▶ **TASK TO CARRY OUT**:
Look through the records below, and whenever a line contains "width", copy it.

::::

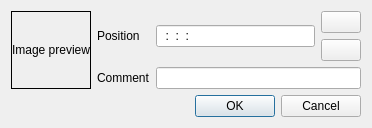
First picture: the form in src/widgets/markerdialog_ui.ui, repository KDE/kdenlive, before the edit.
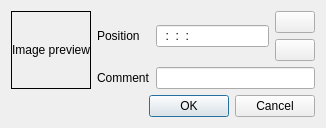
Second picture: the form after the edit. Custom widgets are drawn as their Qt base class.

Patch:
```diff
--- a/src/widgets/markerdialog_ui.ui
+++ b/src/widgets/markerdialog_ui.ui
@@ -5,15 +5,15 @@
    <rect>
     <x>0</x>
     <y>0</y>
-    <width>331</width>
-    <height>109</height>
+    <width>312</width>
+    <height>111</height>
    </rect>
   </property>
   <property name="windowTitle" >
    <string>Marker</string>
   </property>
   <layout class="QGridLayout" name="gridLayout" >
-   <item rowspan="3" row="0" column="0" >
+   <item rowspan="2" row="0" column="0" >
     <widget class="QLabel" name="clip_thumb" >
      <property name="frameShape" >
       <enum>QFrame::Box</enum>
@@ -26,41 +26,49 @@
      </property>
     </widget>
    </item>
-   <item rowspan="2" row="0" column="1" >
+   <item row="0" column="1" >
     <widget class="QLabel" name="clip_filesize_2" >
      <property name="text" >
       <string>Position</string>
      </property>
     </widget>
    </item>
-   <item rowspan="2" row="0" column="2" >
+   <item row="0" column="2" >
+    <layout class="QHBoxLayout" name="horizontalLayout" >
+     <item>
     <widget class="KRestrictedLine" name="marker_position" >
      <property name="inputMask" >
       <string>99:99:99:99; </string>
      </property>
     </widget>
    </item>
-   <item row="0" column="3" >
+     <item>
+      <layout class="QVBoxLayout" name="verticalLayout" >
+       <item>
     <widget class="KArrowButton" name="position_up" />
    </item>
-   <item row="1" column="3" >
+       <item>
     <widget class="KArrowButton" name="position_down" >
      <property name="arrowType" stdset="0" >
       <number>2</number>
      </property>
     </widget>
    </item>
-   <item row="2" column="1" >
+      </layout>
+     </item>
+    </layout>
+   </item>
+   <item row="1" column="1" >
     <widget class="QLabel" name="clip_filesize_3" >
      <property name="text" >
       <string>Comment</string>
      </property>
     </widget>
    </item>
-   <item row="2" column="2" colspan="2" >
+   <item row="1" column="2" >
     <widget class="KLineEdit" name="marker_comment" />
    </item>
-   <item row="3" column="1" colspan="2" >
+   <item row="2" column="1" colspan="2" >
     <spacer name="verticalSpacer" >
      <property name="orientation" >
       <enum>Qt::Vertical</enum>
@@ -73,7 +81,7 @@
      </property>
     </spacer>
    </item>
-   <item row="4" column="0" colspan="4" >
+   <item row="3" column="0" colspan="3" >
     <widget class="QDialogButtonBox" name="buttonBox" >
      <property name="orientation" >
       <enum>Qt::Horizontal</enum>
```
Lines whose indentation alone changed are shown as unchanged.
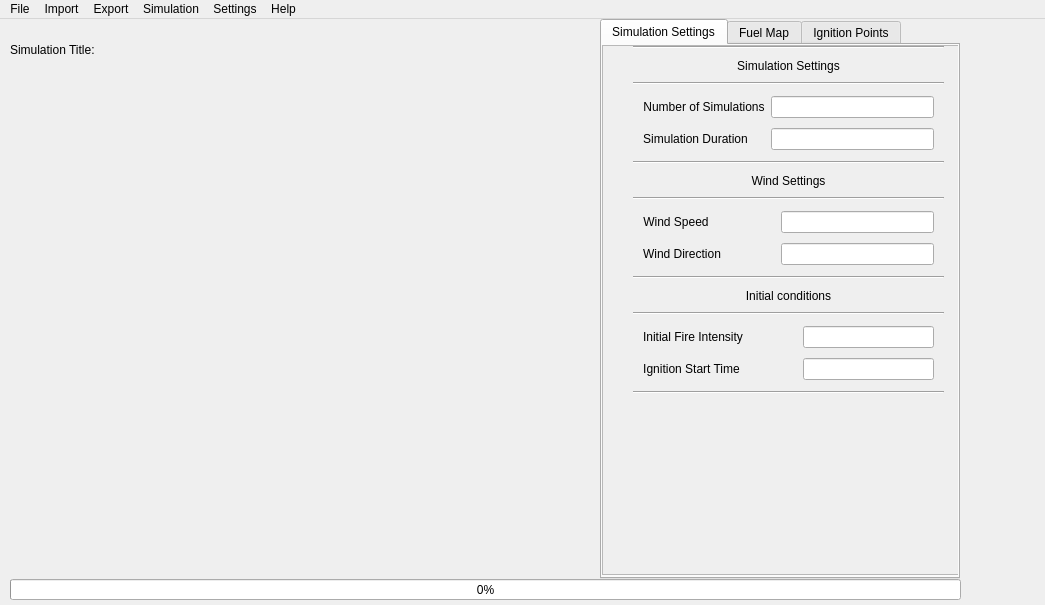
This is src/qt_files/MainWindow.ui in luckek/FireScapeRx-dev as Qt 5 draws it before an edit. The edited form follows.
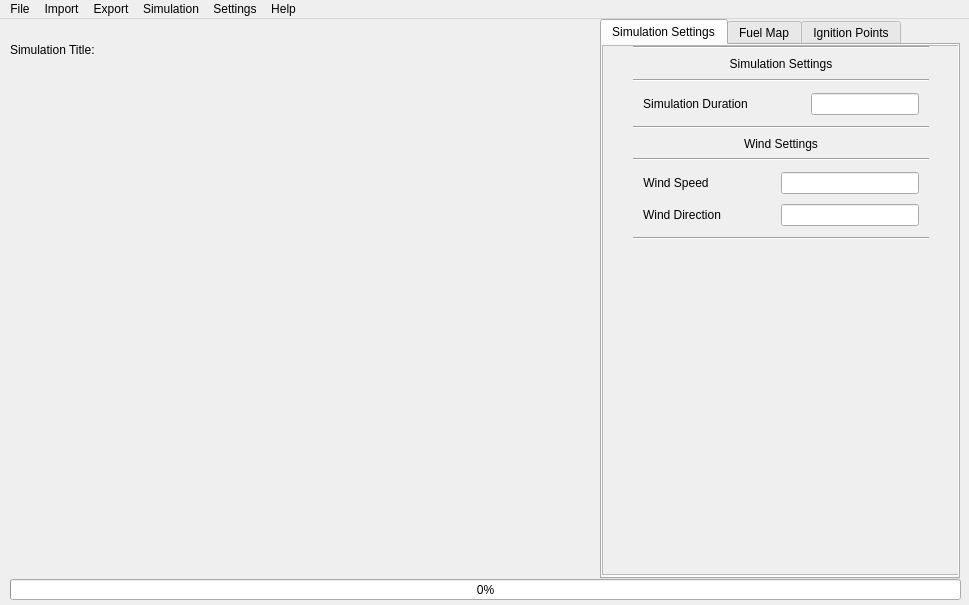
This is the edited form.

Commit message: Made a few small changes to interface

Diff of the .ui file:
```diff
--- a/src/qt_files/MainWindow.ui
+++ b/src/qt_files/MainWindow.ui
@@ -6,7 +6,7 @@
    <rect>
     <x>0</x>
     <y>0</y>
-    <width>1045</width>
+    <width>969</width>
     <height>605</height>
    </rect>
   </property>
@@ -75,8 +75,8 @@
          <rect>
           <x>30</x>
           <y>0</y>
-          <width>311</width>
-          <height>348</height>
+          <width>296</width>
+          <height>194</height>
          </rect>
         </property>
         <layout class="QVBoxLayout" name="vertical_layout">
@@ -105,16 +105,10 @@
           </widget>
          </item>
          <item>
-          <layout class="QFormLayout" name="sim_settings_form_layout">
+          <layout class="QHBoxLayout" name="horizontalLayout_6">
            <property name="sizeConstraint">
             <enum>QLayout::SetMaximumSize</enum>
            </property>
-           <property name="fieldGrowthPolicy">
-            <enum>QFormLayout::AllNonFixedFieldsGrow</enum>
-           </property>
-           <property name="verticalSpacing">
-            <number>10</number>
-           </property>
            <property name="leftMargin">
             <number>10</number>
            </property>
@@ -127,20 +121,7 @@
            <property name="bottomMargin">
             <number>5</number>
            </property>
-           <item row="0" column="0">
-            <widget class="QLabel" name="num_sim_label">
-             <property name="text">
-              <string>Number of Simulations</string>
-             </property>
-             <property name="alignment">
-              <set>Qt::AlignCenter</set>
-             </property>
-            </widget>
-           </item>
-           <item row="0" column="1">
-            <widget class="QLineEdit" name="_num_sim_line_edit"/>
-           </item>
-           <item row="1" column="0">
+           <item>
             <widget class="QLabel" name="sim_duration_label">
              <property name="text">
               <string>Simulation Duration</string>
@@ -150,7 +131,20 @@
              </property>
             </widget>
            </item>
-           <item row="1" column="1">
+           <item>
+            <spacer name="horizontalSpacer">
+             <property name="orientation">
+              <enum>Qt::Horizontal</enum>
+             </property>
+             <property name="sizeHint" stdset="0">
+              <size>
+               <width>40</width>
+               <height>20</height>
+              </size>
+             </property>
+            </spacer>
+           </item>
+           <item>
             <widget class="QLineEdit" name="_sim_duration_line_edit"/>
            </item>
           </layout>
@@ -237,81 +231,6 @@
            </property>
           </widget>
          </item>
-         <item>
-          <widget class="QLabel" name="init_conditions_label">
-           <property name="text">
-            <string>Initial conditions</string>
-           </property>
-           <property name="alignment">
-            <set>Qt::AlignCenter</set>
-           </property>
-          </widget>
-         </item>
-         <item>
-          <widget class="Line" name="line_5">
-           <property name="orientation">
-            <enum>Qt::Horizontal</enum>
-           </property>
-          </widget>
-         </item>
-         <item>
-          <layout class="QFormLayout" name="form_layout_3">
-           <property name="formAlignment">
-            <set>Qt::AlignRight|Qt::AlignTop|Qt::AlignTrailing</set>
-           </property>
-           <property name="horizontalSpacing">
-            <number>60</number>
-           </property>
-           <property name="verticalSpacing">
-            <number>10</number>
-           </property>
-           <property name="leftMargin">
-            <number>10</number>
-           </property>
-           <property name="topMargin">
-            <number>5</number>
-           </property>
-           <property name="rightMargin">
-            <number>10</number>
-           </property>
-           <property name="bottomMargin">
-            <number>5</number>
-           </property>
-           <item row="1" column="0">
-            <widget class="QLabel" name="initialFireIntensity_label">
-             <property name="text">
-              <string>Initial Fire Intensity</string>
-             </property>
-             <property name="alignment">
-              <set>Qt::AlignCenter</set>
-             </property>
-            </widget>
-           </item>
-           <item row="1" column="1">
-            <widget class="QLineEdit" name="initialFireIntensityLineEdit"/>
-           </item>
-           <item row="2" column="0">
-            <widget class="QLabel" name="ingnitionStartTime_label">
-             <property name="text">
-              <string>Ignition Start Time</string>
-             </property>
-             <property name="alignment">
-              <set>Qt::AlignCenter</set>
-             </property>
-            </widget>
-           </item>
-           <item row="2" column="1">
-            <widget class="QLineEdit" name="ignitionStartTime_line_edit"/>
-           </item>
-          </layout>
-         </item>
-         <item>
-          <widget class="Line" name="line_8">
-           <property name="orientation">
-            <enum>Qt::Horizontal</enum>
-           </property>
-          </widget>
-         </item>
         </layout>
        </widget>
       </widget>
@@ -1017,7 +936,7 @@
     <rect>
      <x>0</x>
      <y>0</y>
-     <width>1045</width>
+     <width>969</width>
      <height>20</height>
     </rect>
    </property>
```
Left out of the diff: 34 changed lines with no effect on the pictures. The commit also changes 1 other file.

::::

▶ **YOUR RESPONSE**:
-    <width>331</width>
+    <width>312</width>
-    <width>1045</width>
+    <width>969</width>
-          <width>311</width>
+          <width>296</width>
+               <width>40</width>
-     <width>1045</width>
+     <width>969</width>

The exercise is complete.